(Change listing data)
══════
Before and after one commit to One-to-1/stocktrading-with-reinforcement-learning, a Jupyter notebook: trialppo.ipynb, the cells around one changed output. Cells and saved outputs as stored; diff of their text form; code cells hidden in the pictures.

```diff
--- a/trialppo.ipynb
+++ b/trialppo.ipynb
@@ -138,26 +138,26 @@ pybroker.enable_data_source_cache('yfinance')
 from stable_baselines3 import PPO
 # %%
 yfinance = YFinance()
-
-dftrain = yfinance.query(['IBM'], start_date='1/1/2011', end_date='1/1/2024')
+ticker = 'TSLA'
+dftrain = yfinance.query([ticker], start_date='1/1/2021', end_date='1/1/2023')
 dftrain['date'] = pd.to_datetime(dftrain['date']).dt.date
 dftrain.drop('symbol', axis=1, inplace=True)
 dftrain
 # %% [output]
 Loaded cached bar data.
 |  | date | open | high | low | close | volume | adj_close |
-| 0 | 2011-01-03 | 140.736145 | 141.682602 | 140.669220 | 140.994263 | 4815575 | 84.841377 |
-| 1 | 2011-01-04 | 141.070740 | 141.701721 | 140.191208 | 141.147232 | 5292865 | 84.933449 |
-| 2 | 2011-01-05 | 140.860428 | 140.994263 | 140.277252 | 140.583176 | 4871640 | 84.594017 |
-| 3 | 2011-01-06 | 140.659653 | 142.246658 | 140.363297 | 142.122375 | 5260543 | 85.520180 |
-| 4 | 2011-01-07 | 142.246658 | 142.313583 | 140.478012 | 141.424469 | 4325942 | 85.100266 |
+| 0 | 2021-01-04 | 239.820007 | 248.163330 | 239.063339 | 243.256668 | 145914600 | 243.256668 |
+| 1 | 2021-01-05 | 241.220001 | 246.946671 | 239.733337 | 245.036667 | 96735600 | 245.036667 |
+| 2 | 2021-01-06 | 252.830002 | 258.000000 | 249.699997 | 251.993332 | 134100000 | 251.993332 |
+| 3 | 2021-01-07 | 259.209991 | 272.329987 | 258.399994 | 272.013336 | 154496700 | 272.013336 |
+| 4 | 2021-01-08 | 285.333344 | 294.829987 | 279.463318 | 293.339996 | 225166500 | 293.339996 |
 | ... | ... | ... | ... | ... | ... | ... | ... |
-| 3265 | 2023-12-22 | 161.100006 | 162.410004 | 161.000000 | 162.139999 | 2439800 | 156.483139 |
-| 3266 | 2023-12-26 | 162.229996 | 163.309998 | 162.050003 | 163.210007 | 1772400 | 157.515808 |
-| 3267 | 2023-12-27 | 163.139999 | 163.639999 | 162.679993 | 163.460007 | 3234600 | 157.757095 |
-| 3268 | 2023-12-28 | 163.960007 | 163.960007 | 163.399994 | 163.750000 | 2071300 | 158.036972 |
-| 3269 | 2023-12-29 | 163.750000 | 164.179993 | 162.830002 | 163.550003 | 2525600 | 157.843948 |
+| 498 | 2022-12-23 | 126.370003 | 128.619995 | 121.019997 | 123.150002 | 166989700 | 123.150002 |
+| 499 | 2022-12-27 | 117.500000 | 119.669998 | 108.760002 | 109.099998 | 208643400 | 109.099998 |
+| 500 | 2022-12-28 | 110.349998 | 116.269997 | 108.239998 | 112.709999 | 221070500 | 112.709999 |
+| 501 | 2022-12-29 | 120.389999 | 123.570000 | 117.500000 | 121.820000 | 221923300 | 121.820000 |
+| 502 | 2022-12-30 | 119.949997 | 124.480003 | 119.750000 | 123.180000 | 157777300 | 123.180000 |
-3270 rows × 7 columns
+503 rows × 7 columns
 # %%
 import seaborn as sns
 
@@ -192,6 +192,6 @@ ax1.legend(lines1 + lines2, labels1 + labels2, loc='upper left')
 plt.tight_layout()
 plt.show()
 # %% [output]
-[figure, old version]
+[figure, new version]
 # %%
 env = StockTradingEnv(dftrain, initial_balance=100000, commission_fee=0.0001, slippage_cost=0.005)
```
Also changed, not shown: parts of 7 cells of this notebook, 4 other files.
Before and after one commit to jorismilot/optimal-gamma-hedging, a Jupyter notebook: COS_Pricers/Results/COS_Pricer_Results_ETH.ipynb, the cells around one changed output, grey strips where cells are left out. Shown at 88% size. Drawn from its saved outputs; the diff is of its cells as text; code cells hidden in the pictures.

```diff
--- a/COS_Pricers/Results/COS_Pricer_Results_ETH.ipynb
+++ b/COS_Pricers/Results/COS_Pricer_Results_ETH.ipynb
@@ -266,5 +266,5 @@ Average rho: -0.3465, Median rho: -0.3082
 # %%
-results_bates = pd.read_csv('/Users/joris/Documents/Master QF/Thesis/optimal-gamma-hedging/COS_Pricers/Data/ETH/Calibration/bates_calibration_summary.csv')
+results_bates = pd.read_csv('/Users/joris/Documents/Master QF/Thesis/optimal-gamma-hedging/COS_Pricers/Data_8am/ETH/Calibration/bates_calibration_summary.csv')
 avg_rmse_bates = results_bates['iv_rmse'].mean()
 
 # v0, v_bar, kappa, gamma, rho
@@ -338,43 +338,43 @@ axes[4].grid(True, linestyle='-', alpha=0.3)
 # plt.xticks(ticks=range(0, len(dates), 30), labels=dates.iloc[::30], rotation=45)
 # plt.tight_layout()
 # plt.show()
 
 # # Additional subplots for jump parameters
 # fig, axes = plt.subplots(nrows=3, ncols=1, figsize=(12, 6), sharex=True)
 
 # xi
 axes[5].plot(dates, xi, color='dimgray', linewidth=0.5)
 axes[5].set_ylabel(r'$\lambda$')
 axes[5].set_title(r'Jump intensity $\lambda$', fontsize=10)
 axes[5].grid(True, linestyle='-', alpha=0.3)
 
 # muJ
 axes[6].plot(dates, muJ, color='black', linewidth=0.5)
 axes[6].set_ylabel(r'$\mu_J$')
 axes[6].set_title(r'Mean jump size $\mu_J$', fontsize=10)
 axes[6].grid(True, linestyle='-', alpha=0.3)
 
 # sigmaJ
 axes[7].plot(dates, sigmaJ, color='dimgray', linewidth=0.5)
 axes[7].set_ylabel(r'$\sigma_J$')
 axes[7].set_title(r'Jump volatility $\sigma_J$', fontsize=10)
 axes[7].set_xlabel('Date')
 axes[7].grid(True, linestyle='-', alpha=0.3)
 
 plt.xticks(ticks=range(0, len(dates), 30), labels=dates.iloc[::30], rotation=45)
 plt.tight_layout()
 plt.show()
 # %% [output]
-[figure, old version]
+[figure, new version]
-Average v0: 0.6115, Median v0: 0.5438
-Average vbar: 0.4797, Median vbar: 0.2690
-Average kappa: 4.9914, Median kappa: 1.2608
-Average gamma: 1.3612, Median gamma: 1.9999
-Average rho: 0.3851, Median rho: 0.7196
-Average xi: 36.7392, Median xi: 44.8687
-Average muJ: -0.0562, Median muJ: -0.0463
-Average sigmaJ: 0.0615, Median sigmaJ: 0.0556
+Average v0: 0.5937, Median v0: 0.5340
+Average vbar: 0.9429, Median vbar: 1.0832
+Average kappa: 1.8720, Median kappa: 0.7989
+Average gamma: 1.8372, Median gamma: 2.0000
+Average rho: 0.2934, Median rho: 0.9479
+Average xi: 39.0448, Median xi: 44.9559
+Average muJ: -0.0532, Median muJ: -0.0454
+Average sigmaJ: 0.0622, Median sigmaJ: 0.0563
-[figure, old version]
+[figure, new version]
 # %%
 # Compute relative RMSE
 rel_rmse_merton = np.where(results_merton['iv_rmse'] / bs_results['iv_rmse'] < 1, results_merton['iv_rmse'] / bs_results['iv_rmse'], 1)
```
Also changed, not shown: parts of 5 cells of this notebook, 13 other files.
══════
§ **Exercise directions**:
If a line above holds the string "alpha", return it as it stands.

§ **Exercise answer**:
@@ -338,43 +338,43 @@ axes[4].grid(True, linestyle='-', alpha=0.3)
 axes[5].grid(True, linestyle='-', alpha=0.3)
 axes[6].grid(True, linestyle='-', alpha=0.3)
 axes[7].grid(True, linestyle='-', alpha=0.3)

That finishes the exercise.